The proximal interphalangeal (PIP) joint is the finger joint closest to the knuckle, or metacarpophalangeal (MCP) joint. With the help of ligaments, the PIP joint is one of two interphalangeal (IP) joints responsible for connecting the three phalanges of the finger.

Hands are vulnerable to injury because of the role they play in sports and everyday activity. Injury to the PIP joint is one of the most common injuries the hand sustains and can occur as a sprain or a complete tear of the ligament - resultant of an activity that causes the joint to hyperextend - as well as a dislocation.

A sprain represents a ligament that has been stretched and partially torn. A complete tear represents a ligament that has ruptured or torn completely away from its attachment to the middle phalanx. Occasionally, there is also a small bone fragment that pulls away as well. This is called an avulsion. A dislocation occurs when the middle phalanx is pushed behind the proximal phalanx.

Sometimes the pain from a sprain is subtle, which can delay diagnosis and cause more severe problems. Though symptoms associated with a ligament tear may cause great discomfort. There may be pain and swelling. And a complete dislocation will cause an obvious deformity.

Risk Factors
PIP injuries are common injuries in throwing and catching sports, where the hands are frequently vulnerable to excessive force. They may also occur in falling or automobile accidents.

Diagnosis and Treatment
Description of the manner in which the injury occurred and a physical examination are generally all that is necessary in diagnosing a PIP injury. An x-ray will confirm physical findings. Treatment will vary depending on the severity of the injury.

Conservative, or nonsurgical, treatment may consist of short-term splinting and rehabilitative exercises in order to avoid stiffness within this sensitive joint.
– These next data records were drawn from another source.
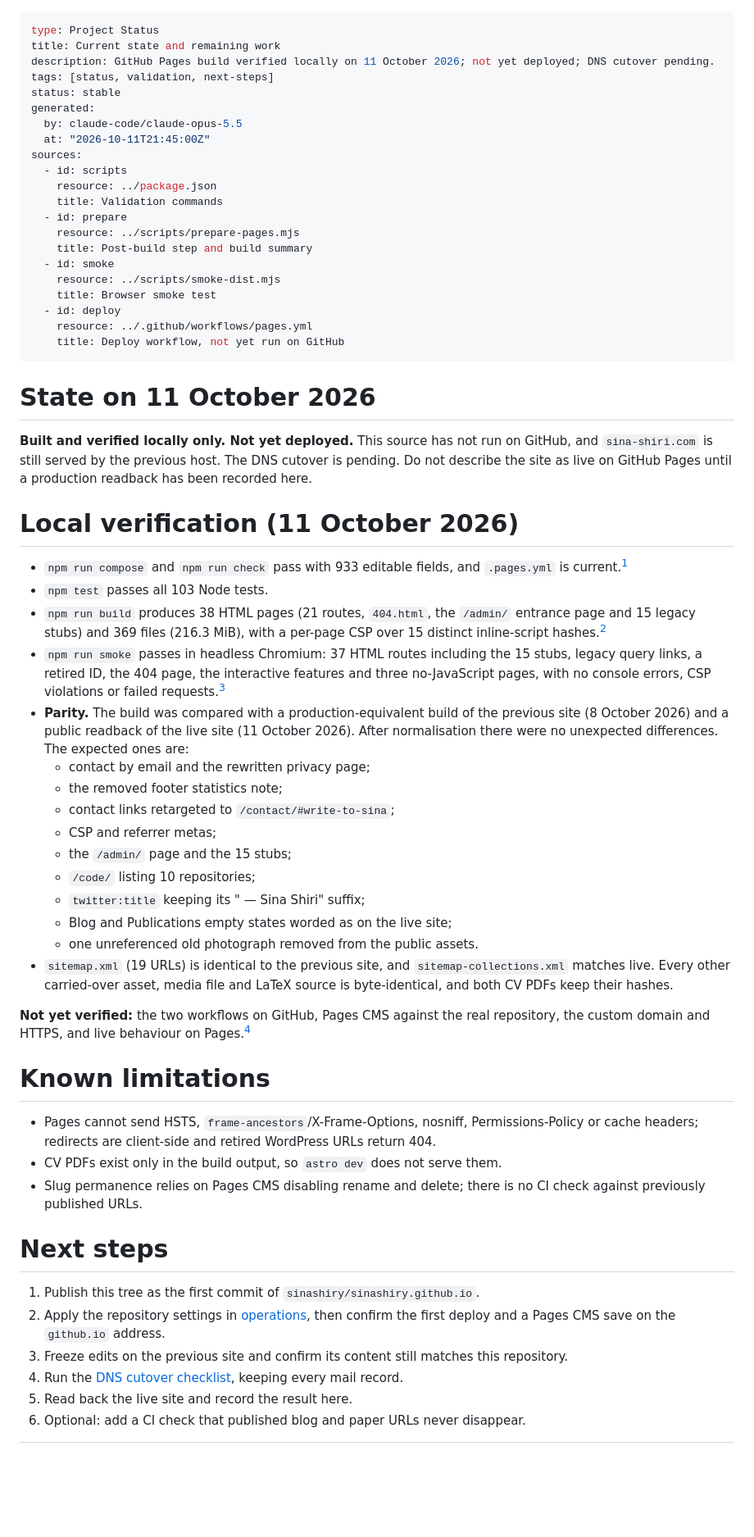
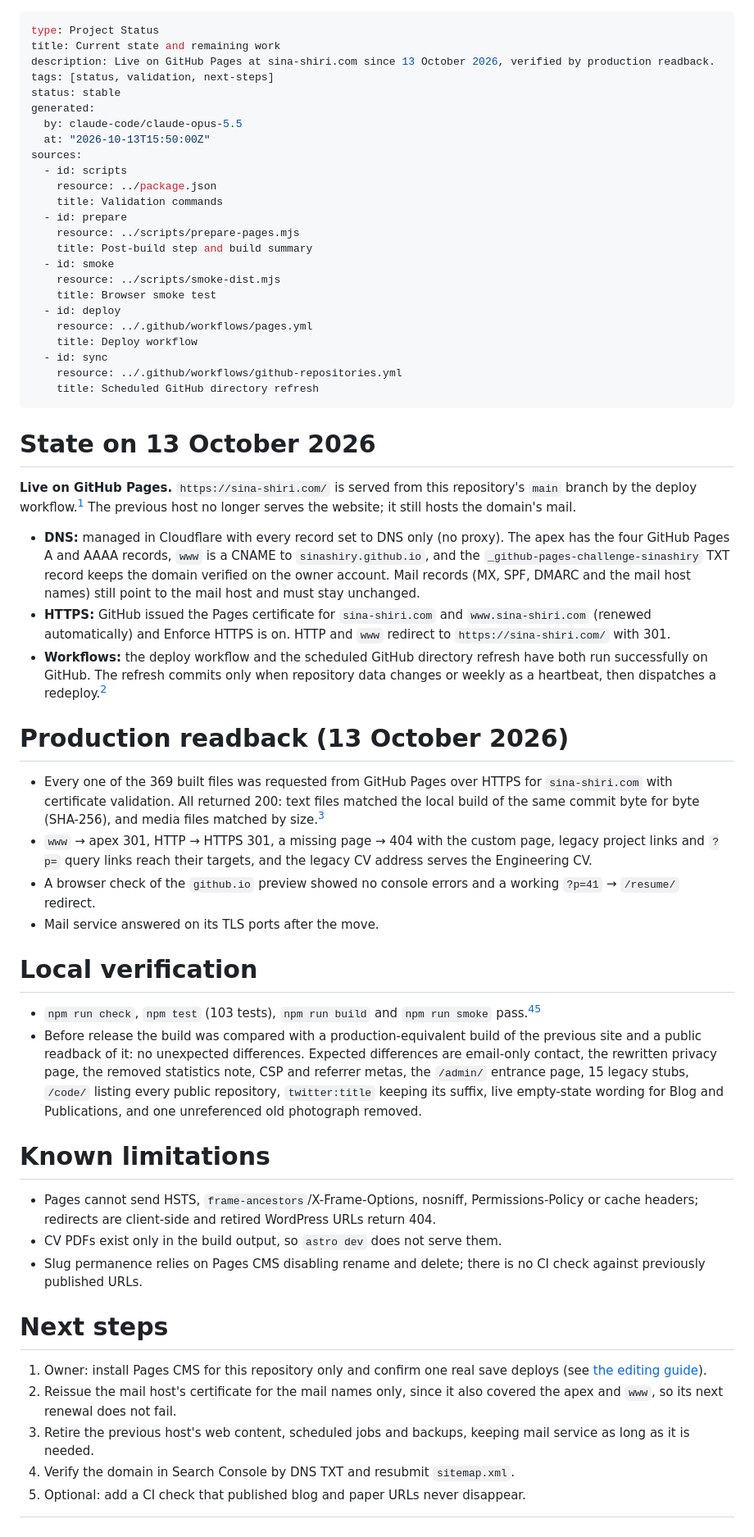
Before and after one commit to sinashiry/sinashiry.github.io, a Markdown page: knowledge/status.md, the part around one of its changes. Shown at 82% size. GitHub-like rendering; blank space fills up the shorter version.

```diff
--- a/knowledge/status.md
+++ b/knowledge/status.md
@@ -1,12 +1,12 @@
 ---
 type: Project Status
 title: Current state and remaining work
-description: GitHub Pages build verified locally on 11 October 2026; not yet deployed; DNS cutover pending.
+description: Live on GitHub Pages at sina-shiri.com since 13 October 2026, verified by production readback.
 tags: [status, validation, next-steps]
 status: stable
 generated:
   by: claude-code/claude-opus-5.5
-  at: "2026-10-11T21:45:00Z"
+  at: "2026-10-13T15:50:00Z"
 sources:
   - id: scripts
     resource: ../package.json
@@ -19,32 +19,31 @@ sources:
     title: Browser smoke test
   - id: deploy
     resource: ../.github/workflows/pages.yml
-    title: Deploy workflow, not yet run on GitHub
+    title: Deploy workflow
+  - id: sync
+    resource: ../.github/workflows/github-repositories.yml
+    title: Scheduled GitHub directory refresh
 ---
 
-# State on 11 October 2026
+# State on 13 October 2026
 
-**Built and verified locally only. Not yet deployed.** This source has not run on GitHub, and `sina-shiri.com` is still served by the previous host. The DNS cutover is pending. Do not describe the site as live on GitHub Pages until a production readback has been recorded here.
+**Live on GitHub Pages.** `https://sina-shiri.com/` is served from this repository's `main` branch by the deploy workflow.[^deploy] The previous host no longer serves the website; it still hosts the domain's mail.
 
-# Local verification (11 October 2026)
+- **DNS:** managed in Cloudflare with every record set to DNS only (no proxy). The apex has the four GitHub Pages A and AAAA records, `www` is a CNAME to `sinashiry.github.io`, and the `_github-pages-challenge-sinashiry` TXT record keeps the domain verified on the owner account. Mail records (MX, SPF, DMARC and the mail host names) still point to the mail host and must stay unchanged.
+- **HTTPS:** GitHub issued the Pages certificate for `sina-shiri.com` and `www.sina-shiri.com` (renewed automatically) and Enforce HTTPS is on. HTTP and `www` redirect to `https://sina-shiri.com/` with 301.
+- **Workflows:** the deploy workflow and the scheduled GitHub directory refresh have both run successfully on GitHub. The refresh commits only when repository data changes or weekly as a heartbeat, then dispatches a redeploy.[^sync]
 
-- `npm run compose` and `npm run check` pass with 933 editable fields, and `.pages.yml` is current.[^scripts]
-- `npm test` passes all 103 Node tests.
-- `npm run build` produces 38 HTML pages (21 routes, `404.html`, the `/admin/` entrance page and 15 legacy stubs) and 369 files (216.3 MiB), with a per-page CSP over 15 distinct inline-script hashes.[^prepare]
-- `npm run smoke` passes in headless Chromium: 37 HTML routes including the 15 stubs, legacy query links, a retired ID, the 404 page, the interactive features and three no-JavaScript pages, with no console errors, CSP violations or failed requests.[^smoke]
-- **Parity.** The build was compared with a production-equivalent build of the previous site (8 October 2026) and a public readback of the live site (11 October 2026). After normalisation there were no unexpected differences. The expected ones are:
-  - contact by email and the rewritten privacy page;
-  - the removed footer statistics note;
-  - contact links retargeted to `/contact/#write-to-sina`;
-  - CSP and referrer metas;
-  - the `/admin/` page and the 15 stubs;
-  - `/code/` listing 10 repositories;
-  - `twitter:title` keeping its " — Sina Shiri" suffix;
-  - Blog and Publications empty states worded as on the live site;
-  - one unreferenced old photograph removed from the public assets.
-- `sitemap.xml` (19 URLs) is identical to the previous site, and `sitemap-collections.xml` matches live. Every other carried-over asset, media file and LaTeX source is byte-identical, and both CV PDFs keep their hashes.
+# Production readback (13 October 2026)
 
-**Not yet verified:** the two workflows on GitHub, Pages CMS against the real repository, the custom domain and HTTPS, and live behaviour on Pages.[^deploy]
+- Every one of the 369 built files was requested from GitHub Pages over HTTPS for `sina-shiri.com` with certificate validation. All returned 200: text files matched the local build of the same commit byte for byte (SHA-256), and media files matched by size.[^prepare]
+- `www` → apex 301, HTTP → HTTPS 301, a missing page → 404 with the custom page, legacy project links and `?p=` query links reach their targets, and the legacy CV address serves the Engineering CV.
+- A browser check of the `github.io` preview showed no console errors and a working `?p=41` → `/resume/` redirect.
+- Mail service answered on its TLS ports after the move.
+
+# Local verification
+
+- `npm run check`, `npm test` (103 tests), `npm run build` and `npm run smoke` pass.[^scripts][^smoke]
+- Before release the build was compared with a production-equivalent build of the previous site and a public readback of it: no unexpected differences. Expected differences are email-only contact, the rewritten privacy page, the removed statistics note, CSP and referrer metas, the `/admin/` entrance page, 15 legacy stubs, `/code/` listing every public repository, `twitter:title` keeping its suffix, live empty-state wording for Blog and Publications, and one unreferenced old photograph removed.
 
 # Known limitations
 
@@ -54,12 +53,11 @@ sources:
 
 # Next steps
 
-1. Publish this tree as the first commit of `sinashiry/sinashiry.github.io`.
-2. Apply the repository settings in [operations](./operations.md#repository-settings-owner-account), then confirm the first deploy and a Pages CMS save on the `github.io` address.
-3. Freeze edits on the previous site and confirm its content still matches this repository.
-4. Run the [DNS cutover checklist](./operations.md#dns-cutover-checklist), keeping every mail record.
-5. Read back the live site and record the result here.
-6. Optional: add a CI check that published blog and paper URLs never disappear.
+1. Owner: install Pages CMS for this repository only and confirm one real save deploys (see [the editing guide](../docs/EDITOR.md)).
+2. Reissue the mail host's certificate for the mail names only, since it also covered the apex and `www`, so its next renewal does not fail.
+3. Retire the previous host's web content, scheduled jobs and backups, keeping mail service as long as it is needed.
+4. Verify the domain in Search Console by DNS TXT and resubmit `sitemap.xml`.
+5. Optional: add a CI check that published blog and paper URLs never disappear.
 
 [^scripts]: Commands as defined in `package.json`.
 [^prepare]: Build summary printed by the post-build step.
```
Also changed, not shown: other parts of knowledge/status.md (+3 -2 lines), README.md (+1 -1 lines).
Steps are also taken to reduce swelling, which can cause permanent stiffness. Brief periods of immobilization, early range of motion exercises and day-to-day movement are key to restoring full function to this particular joint.
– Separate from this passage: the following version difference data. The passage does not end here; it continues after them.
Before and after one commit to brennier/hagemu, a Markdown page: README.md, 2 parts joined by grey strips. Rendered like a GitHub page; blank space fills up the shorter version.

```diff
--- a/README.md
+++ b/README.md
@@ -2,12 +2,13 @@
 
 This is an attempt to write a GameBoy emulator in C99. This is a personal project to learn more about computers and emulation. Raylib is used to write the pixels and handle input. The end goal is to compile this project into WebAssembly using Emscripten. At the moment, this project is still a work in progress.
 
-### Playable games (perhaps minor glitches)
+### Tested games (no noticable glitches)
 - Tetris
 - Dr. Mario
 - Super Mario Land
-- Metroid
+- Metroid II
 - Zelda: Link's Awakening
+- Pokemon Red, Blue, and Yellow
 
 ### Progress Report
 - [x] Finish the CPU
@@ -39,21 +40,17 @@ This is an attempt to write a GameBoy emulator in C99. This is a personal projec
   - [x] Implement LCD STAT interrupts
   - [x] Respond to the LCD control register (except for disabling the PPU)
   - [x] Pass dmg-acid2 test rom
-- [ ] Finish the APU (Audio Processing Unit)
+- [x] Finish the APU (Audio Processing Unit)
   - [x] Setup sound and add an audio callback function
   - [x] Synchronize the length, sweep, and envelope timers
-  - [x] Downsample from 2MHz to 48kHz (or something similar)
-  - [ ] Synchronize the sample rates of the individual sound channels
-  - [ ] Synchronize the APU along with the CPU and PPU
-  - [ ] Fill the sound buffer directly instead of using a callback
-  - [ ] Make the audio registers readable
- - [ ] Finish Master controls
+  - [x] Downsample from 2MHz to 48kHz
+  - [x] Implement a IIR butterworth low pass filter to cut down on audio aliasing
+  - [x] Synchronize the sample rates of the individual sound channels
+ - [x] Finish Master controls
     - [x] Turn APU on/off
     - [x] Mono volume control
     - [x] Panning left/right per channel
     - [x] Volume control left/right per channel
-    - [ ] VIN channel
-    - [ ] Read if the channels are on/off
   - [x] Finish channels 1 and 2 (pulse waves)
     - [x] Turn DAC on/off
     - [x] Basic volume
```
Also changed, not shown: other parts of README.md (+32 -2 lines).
More severe injuries may require surgery to repair the damage and perform realignment. If PIP injuries are not addressed properly an environment of instability will quickly deteriorate the joint environment.

In severe cases of instability and joint deterioration, PIP joint replacement may be required.